The new malware is distributed through a cryptocurrency application, which can be side loaded onto macOS through the Web. Malicious code will not be installed simply by visiting a website. Infected machines opt in to installing sketchy software, which most people would avoid.
If you’re on the bleeding edge of cryptocurrency, you want to double check that any apps you install are legit. The app in question was not signed by a developer, and macOS raised the appropriate warning. If you download apps outside of the AppStore, make sure they come from a reputable developer.
The current infection process starts when a user downloads and runs a file called UnionCryptoTrader.dmg. Apart from a dire warning from macOS, the installer looks like any other macOS app. Even today, with this malware being known, most anti-malware apps can’t detect it.
Once installed, the malware uses a rather clever process to stay hidden from security software and experts alike. According to macOS security expert Patrick Wardle, the following steps are executed:
- move a hidden plist (.vip.unioncrypto.plist) from the application’s Resources directory into /Library/LaunchDaemons
- set it to be owned by root
- create a /Library/UnionCrypto directory
- move a hidden binary (.unioncryptoupdater) from the application’s Resources directory into /Library/UnionCrypto/
- set it to be executable
- execute this binary (/Library/UnionCrypto/unioncryptoupdater)
The final result of this process is that “unioncryptoupdater” is installed as a persistent in-memory process. From here, it can survive reboot cycles.
The process itself isn’t the entire payload. Using a remote API call, the in-memory process is able to execute code from an external Internet source. This allows the hackers to alter the payload as they see fit. It’s a remarkably flexible form of malware, with an in-memory stub permanently installed on the infected machine. From here, hackers can run a variety of payloads. They essentially created an almost-invisible back door into your Macintosh.
How to Avoid and Fix Unioncryptoupdater Malware
The best way to avoid the unioncryptoupdater malware is to avoid apps that raise warnings. If macOS is telling you an app may be dangerous, don’t install it. Many popular macOS apps, such as Ableton Live 10, are not sold in the App Store. Apps like this are clearly not malware. When installed, macOS gives the user a soft warning, but since the code is signed by a legitimate developer, it’s a safe app.
If you install UnionCryptoTrader.dmg from some dubious cryptocurrency website, macOS will issue dire warnings. Listen to your Mac. Don’t install malware.
If UnionCryptoTrader.dmg has already infected your machine, you should take it into the Apple Store or a cyber security expert. You can check if your Mac is infected by searching for the following file: /Library/LaunchDaemons/vip.unioncrypto.plist. If this file is on your system, you’re likely infected.
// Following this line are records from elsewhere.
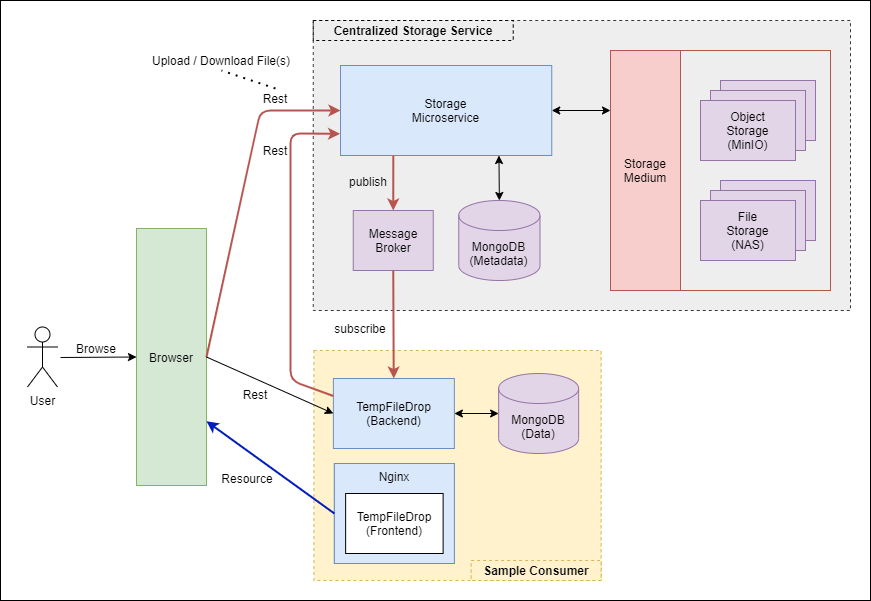
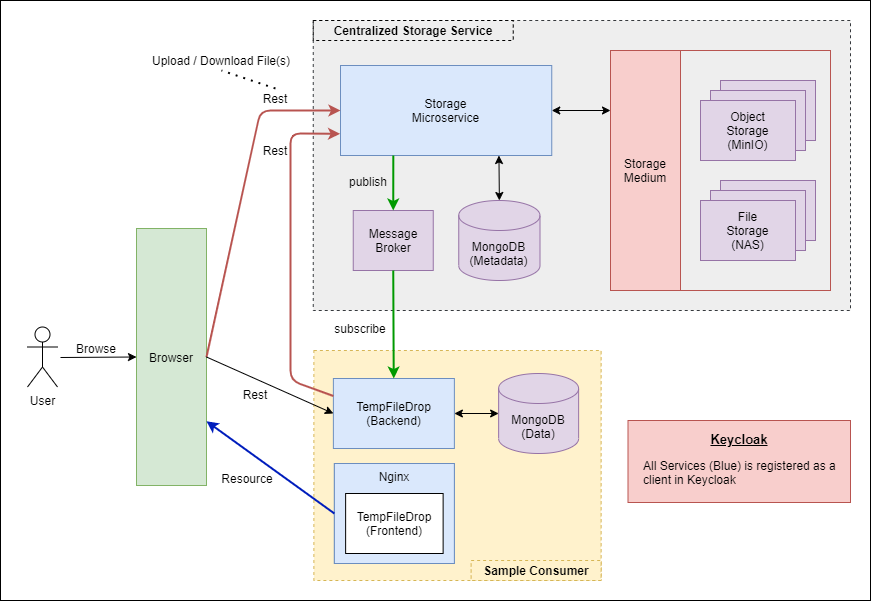
update documentation

Changed region(s): [[0.713, 0.6889, 0.992, 0.8386], [0.434, 0.4493, 0.465, 0.629], [0.434, 0.2696, 0.465, 0.3594]]

diff --git a/README.md b/README.md
@@ -3,8 +3,8 @@
 **Table of Content**
 - [Overview](#overview)
 - [Architecture Design](#architecture-design)
-- [Getting Started](design3)
-- [How to consume storage service](design3/storage-service/README.md#how-to-consume-centralized-storage-service)
+- [Getting Started](design4)
+- [How to consume storage service](design4/storage-service/README.md#how-to-consume-centralized-storage-service)
 - [Design Considerations](#design-considerations)
 - [Future Works](#future-works)
 - [References](#references)
@@ -37,10 +37,10 @@ There are 3 main purpose of this project.
 - **Keycloak** - Authentication
 
 **For more details on implementation, refer to the README of the individual services**
-- [Design v1 [Archive]](archive/design1)
-- [Design v2 [Archive]](archive/design2)
-- [Design v3 [Archive]](archive/design3)
-- **[Design v4 [Current]](design4)**
+- [Design v1 [Archive]](#version-1---backend-proxy)
+- [Design v2 [Archive]](#version-2---direct-consumption-with-event-feedback)
+- [Design v3 [Archive]](#version-3---gateway-authentication)
+- **[Design v4 [Current]](#version-4---gateway-authentication-v2-current)**
     - [TempFileDrop Website](design4/tempfiledrop/webapp)
     - [TempFileDrop Web Server](design4/tempfiledrop/webserver)
     - [storage-js-client](design4/storage-js-client)
@@ -79,8 +79,8 @@ In additional to the implementations above, I have added the implementations bel
 for more information.
 - **Event Feedback** when file upload / download / delete event occur
 - **Anonymous uploads / downloads**
-- **Streaming Upload**
-- **Keycloak authentication**
+- **Streaming File Upload**
+- **Keycloak authentication** - all services are registered as keycloak client
 
 ### Version 3 - Gateway Authentication
 
@@ -95,18 +95,22 @@ I used an API Gateway to manage authentication. Previously, the following featur
 - File Storage in either **Local File Storage** or **MinIO docker cluster**
 - **Event Feedback** when file upload / download / delete event occur
 - **Anonymous uploads / downloads**
-- **Streaming Upload**
-- **Keycloak authentication**
+- **Streaming File Upload**
+- **Keycloak authentication** - all services are registered as keycloak client **[UPDATED]**
 
 In additional to the implementations above, I added a few more implementations below. Refer to the [design 3's documentation](archive/design3) 
 for more information.
+- **Keycloak authentication**
+    - Only Web Applications are registered as clients
+    - Gateway is registered as client to handle authentication for backend services
 - **API Gateway** with **Centralized Authentication**
+- **Microservice authorization / validations**
     - Role Authorization using **Storage Gateway Client Roles**
     - API request validation by extracting **Client/Realm Role Attributes** (buckets, routingkeys, subscribers) from keycloak token
 - **Storage Console** to view storage and events
 - **storage-js-client** is a javascript client for web applications to communicate with storage service
 
-### Version 4 - Gateway Authentication V2 [Current]
+### Version 4 - Gateway V2 [Current]
 
 ![design 4](doc/architecture_design4.png)
 
@@ -120,9 +124,12 @@ authentication & authorization is handled purely by the gateway. Previously, the
 - File Storage in either **Local File Storage** or **MinIO docker cluster**
 - **Event Feedback** when file upload / download / delete event occur
 - **Anonymous uploads / downloads**
-- **Streaming Upload**
-- **Keycloak authentication**
+- **Streaming File Upload**
+- **Keycloak authentication** -- **[UPDATED]**
+    - Only Web Applications are registered as clients
+    - Gateway is registered as client to handle authentication for backend services
 - **API Gateway** with **Centralized Authentication**
+- **Microservice authorization / validations**
     - Role Authorization using **Storage Gateway Client Roles**
     - API request validation by extracting **Client/Realm Role Attributes** (buckets, routingkeys, subscribers) from keycloak token
 - **Storage Console** to view storage and events
@@ -130,7 +137,9 @@ authentication & authorization is handled purely by the gateway. Previously, the
 
 In additional to the implementations above, I added a few more implementations below. Refer to the design 4's documentation(design4)
 for more information.
-- **Open Policy Agent (OPA)** for authorization
+- **Keycloak authentication**
+    - Only Gateway is registered as client to handle authentication for backend services and web applications
+- **Open Policy Agent (OPA)** for authorization at gateway
 
 ## Design Considerations
 

diff --git a/archive/design2/README.md b/archive/design2/README.md
@@ -1,6 +1,6 @@
 # Design v2 - Direct Consumption with Event Feedback
 
-![design 1](../../doc/architecture_design2.png)
+![design 1](../../doc/architecture_design2b.png)
 
 This design is an upgrade to the first implementation. Additional features such as **keycloak authentication** and 
 **event feedback using rabbitmq** was added. For more details, check out the [centralized storage service documentation](storage-service).

diff --git a/design4/README.md b/design4/README.md
@@ -1,6 +1,6 @@
-# Design v3 - API Gateway with Access Control
+# Design v4 - Gateway
 
-![design 3](../doc/architecture_design3.png)
+![design 3](../doc/architecture_design4.png)
 
 This design is an upgrade to the first and second implementation. Additional features such as **api gateway** and 
 **storage console** was added. For more details, check out the [centralized storage service documentation](storage-service)

diff --git a/archive/design1/README.md b/archive/design1/README.md
@@ -3,7 +3,7 @@
 This project is the very first design that I conceptualize where I used the backend webserver to proxy file storage 
 related requests to the centralized storage service. No authentication have been implemented in this design. 
 
-![design 1](../../doc/architecture_design1.png)
+![design 1](../../doc/architecture_design1b.png)
 
 ## Features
The good news is that security experts have scared off the North Korean hackers, for now. They took down the remote piece of the exploit, which renders the payload ineffective. Unfortunately, they can re-deploy the remote payload when people move on and forget about this malware.
In general, it’s never a good idea to download software from unknown sources. macOS warns users about software from untrusted developers. Heed the warnings, and you will be fine. Although macOS is an extremely secure operating system, those who wish to step outside of Apple’s walled garden should proceed with care.